Extracted records
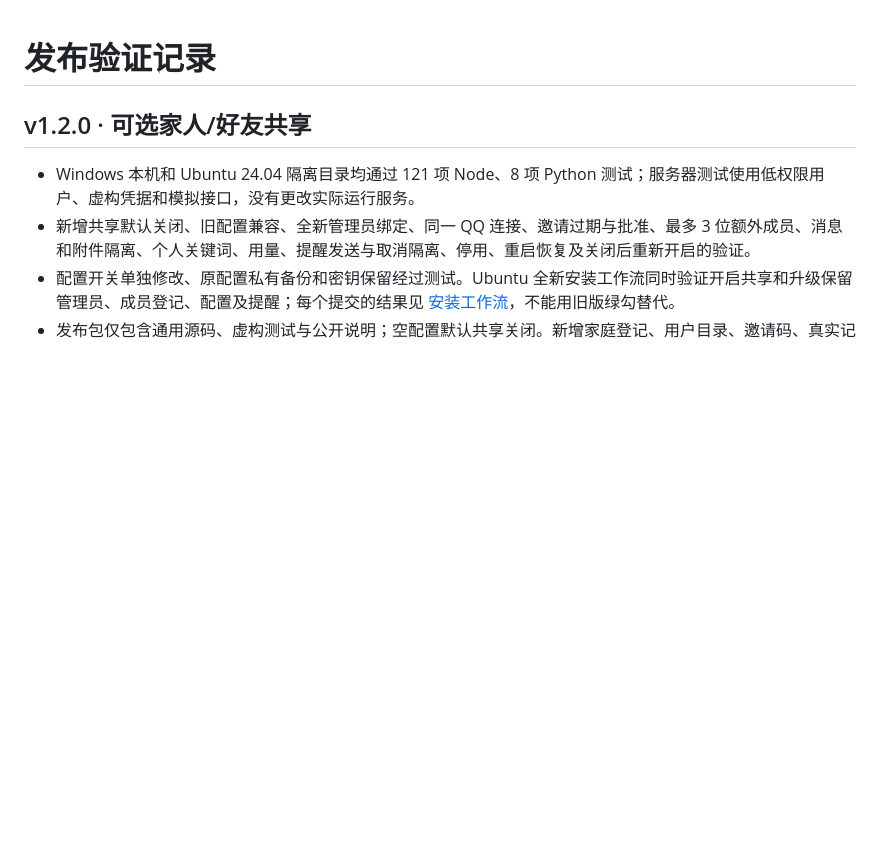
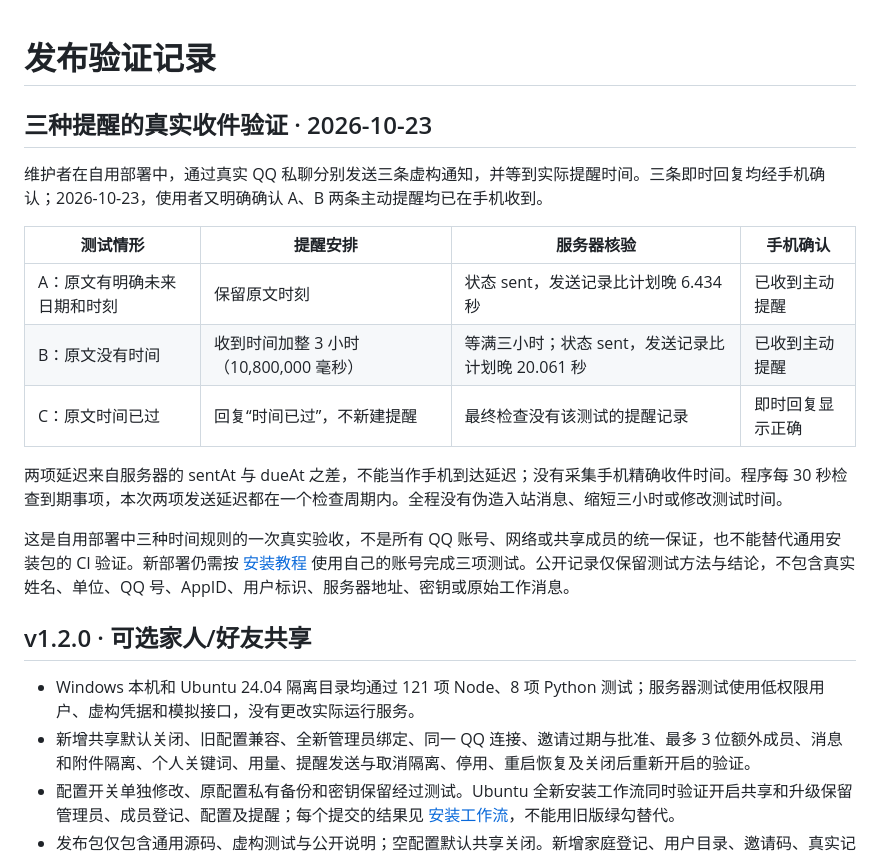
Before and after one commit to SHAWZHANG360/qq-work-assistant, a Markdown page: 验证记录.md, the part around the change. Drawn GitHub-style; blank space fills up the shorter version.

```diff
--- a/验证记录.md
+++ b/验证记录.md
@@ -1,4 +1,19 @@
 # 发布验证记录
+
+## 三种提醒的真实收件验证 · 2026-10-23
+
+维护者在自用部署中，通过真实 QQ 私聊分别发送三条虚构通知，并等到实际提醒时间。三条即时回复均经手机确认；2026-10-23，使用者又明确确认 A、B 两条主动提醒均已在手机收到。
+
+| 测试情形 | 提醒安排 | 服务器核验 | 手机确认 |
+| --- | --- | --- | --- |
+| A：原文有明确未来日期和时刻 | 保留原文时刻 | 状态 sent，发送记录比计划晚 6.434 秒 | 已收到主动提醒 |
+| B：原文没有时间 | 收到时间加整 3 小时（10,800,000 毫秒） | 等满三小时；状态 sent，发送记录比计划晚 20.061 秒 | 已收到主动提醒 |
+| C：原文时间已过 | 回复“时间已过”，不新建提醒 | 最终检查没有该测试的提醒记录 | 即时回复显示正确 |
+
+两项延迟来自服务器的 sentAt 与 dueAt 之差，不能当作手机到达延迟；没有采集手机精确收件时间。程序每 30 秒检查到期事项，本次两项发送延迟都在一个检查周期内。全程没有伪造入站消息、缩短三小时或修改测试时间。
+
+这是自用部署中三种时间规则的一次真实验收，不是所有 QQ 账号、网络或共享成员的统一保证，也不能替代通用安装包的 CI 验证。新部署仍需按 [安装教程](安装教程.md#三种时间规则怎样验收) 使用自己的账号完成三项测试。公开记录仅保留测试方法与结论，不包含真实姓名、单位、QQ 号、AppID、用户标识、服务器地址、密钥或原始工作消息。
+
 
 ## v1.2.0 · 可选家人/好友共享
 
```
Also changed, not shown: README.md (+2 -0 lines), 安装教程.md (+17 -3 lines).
---
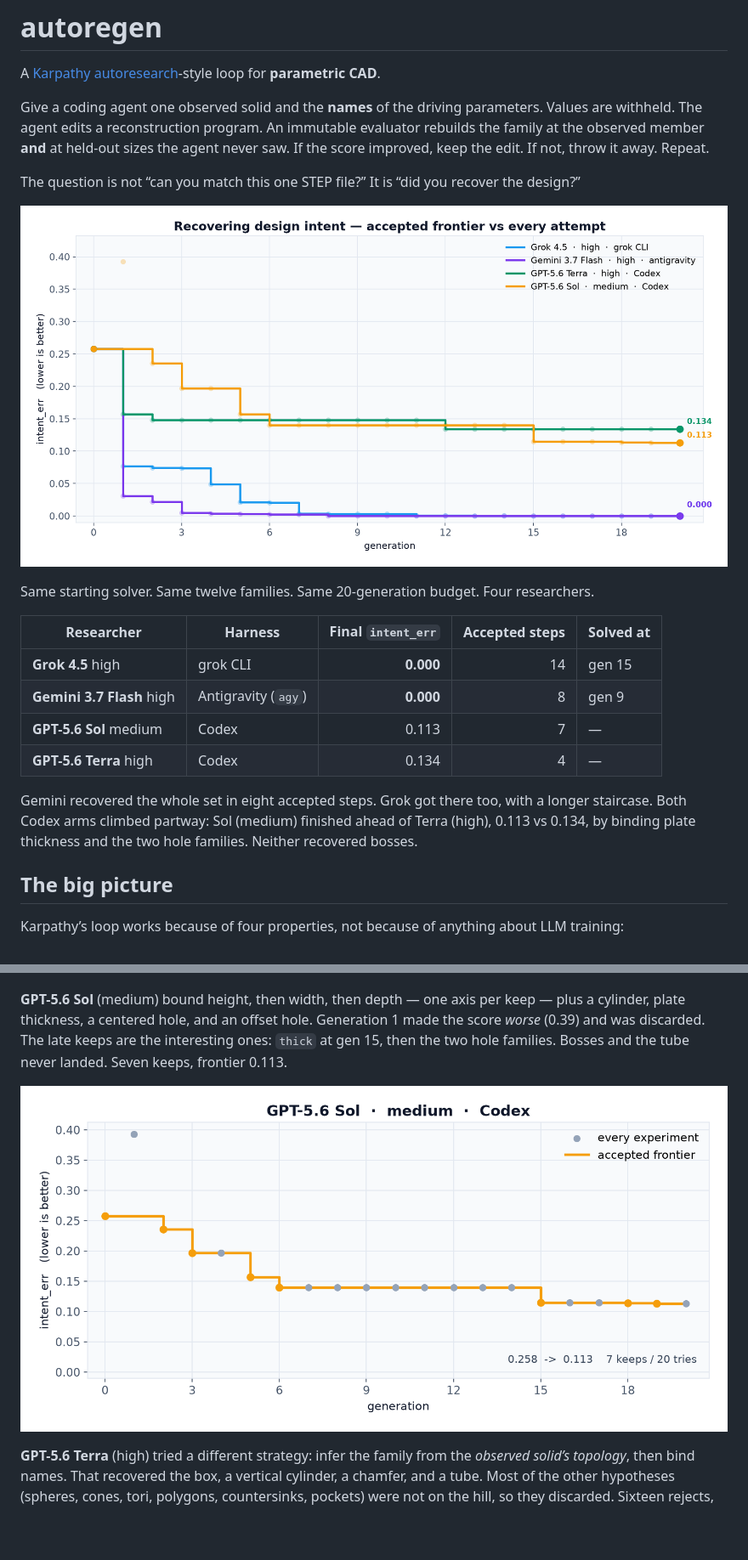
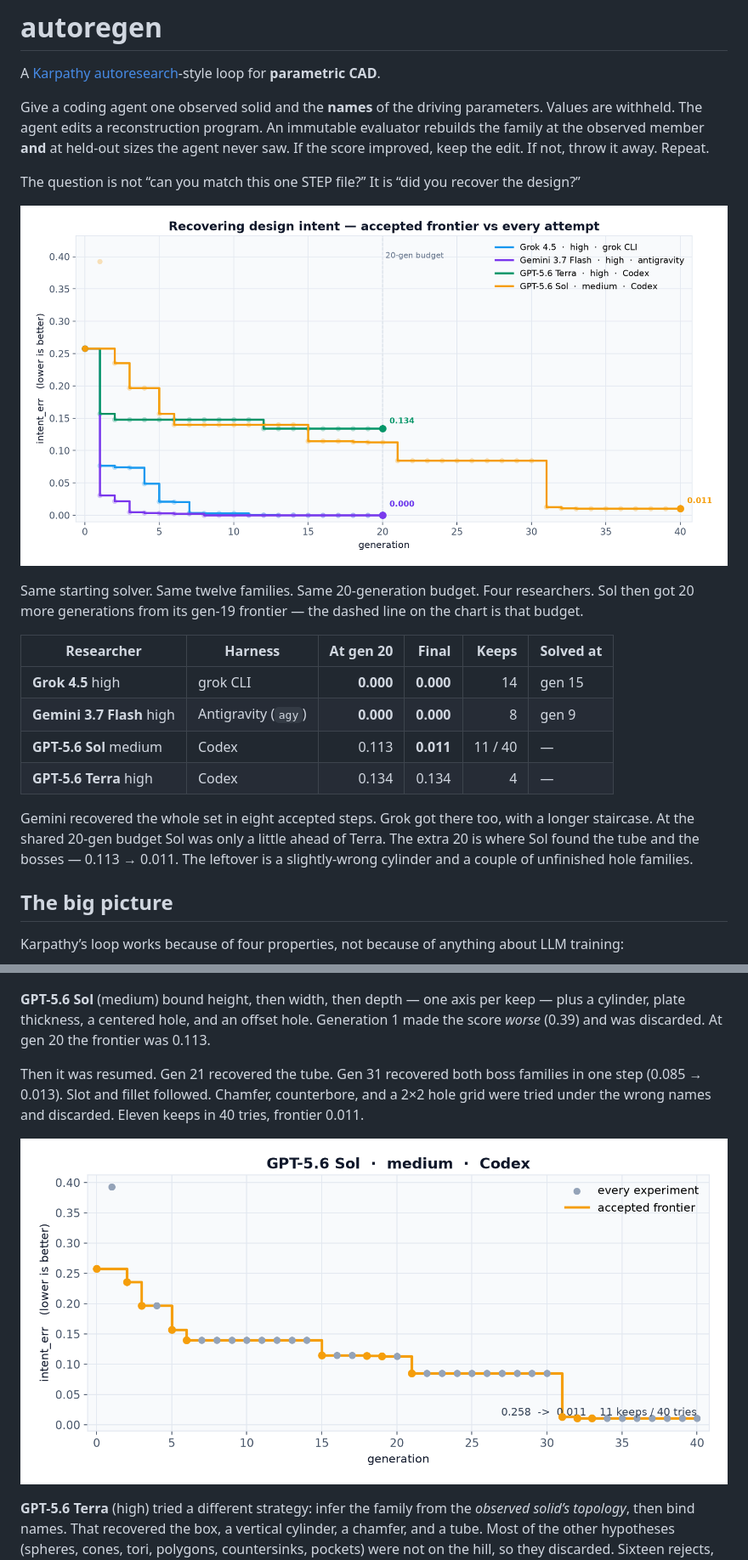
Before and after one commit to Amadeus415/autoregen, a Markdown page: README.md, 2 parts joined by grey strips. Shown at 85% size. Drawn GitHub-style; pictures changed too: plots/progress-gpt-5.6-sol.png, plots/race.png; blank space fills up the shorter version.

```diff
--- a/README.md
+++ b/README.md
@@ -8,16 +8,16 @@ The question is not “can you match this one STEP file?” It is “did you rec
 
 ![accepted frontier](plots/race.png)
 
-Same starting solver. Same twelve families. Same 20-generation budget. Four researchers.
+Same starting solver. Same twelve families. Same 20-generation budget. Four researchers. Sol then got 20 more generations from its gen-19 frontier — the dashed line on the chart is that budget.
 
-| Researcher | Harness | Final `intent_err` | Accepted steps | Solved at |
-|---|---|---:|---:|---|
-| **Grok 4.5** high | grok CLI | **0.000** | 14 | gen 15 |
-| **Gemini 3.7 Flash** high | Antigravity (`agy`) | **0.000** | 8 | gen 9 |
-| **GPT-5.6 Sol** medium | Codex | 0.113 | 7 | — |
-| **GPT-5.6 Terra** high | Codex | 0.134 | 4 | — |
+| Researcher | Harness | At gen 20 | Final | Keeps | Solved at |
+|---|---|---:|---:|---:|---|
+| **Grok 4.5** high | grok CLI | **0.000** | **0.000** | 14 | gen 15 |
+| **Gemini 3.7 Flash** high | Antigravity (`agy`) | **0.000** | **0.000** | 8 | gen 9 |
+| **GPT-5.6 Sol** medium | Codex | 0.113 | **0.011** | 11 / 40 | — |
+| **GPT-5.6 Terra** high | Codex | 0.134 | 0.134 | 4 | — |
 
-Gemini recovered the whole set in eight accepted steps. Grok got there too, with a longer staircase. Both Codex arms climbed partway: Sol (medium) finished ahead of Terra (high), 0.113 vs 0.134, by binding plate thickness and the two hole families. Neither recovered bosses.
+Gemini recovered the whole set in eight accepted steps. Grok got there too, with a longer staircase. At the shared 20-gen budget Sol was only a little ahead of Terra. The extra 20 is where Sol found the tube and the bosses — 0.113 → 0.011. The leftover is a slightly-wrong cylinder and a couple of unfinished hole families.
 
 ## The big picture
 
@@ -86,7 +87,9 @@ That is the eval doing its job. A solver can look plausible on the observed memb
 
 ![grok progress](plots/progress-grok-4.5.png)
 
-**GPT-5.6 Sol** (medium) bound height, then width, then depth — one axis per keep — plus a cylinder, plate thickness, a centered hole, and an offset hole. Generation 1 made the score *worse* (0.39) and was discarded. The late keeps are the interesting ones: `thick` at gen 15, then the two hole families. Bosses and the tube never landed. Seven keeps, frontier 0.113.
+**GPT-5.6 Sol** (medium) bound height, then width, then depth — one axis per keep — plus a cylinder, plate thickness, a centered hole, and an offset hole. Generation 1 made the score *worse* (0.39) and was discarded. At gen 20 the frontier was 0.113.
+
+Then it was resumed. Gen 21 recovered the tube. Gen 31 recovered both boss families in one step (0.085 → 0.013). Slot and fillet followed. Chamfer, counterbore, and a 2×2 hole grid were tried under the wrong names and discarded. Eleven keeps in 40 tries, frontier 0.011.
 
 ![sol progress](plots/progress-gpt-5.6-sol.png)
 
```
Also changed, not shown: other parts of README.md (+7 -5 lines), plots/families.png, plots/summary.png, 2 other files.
* * *
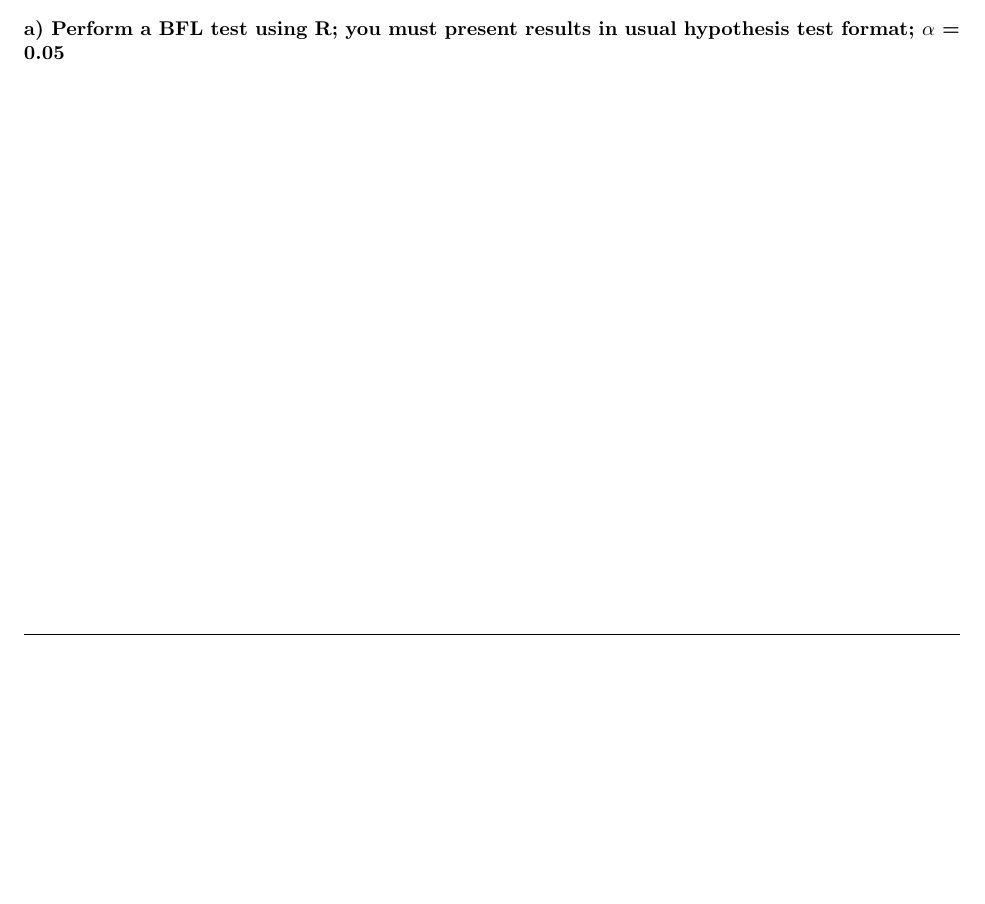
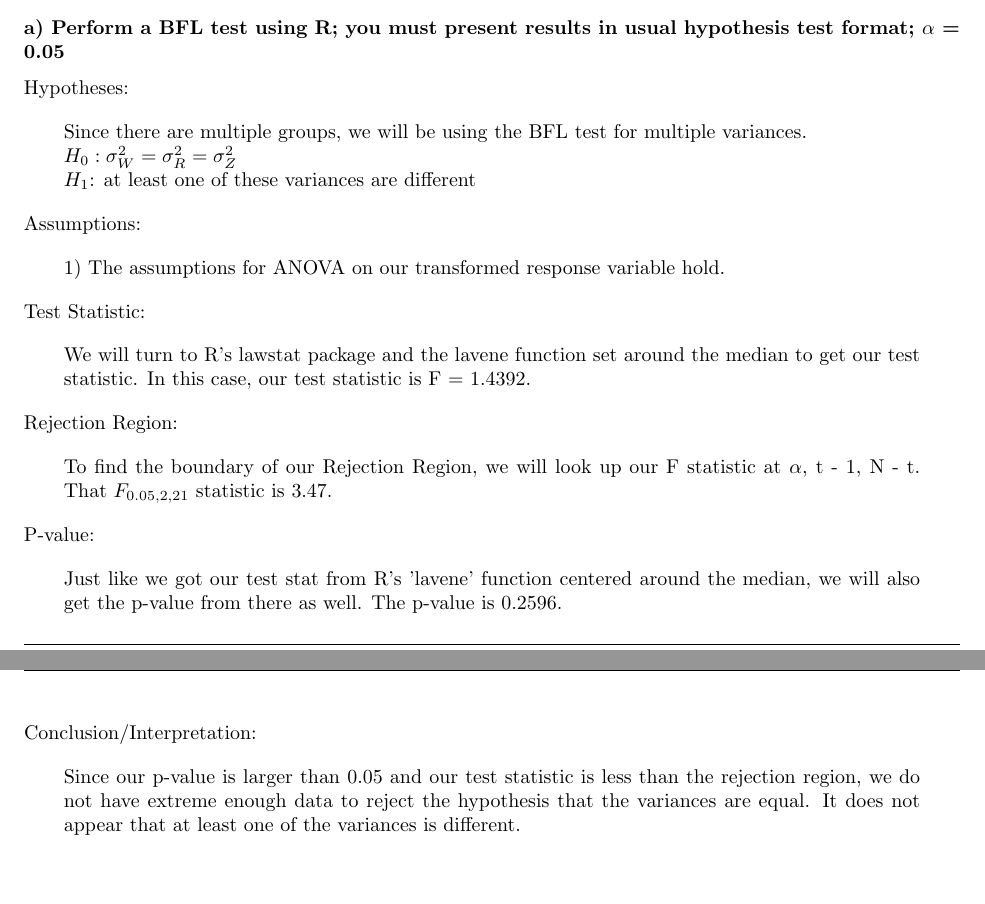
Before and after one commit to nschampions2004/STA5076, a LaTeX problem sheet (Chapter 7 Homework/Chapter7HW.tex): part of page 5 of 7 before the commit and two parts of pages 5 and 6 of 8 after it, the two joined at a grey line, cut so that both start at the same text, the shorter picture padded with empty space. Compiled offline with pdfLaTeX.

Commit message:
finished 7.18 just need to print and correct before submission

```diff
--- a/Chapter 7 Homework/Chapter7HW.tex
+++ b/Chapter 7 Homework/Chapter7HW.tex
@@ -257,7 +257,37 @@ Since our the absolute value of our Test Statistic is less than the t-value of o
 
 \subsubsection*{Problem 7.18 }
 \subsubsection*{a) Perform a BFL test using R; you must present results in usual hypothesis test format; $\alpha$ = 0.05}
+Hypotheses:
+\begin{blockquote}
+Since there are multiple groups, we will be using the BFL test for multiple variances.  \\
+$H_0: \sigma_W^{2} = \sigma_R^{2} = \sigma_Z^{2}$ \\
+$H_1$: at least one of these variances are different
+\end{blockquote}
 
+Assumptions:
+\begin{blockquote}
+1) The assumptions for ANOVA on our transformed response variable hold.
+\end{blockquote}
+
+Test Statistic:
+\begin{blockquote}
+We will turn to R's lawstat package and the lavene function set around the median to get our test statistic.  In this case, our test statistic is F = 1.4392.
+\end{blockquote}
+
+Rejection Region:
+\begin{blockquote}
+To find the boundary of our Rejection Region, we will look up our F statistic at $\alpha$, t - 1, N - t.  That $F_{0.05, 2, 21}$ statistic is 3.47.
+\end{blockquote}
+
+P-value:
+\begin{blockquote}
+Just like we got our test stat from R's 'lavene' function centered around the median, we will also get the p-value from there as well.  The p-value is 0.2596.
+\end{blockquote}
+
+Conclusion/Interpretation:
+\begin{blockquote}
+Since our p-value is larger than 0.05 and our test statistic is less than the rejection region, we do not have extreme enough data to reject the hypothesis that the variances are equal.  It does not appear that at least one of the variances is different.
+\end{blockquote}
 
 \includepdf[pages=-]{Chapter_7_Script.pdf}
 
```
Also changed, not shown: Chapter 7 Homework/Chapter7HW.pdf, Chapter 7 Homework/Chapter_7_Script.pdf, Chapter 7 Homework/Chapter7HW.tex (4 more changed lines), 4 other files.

■ **Exercise requirements**:
Scan the records above and count the lines that contain "around". No text besides the count.

■ **Task response**:
3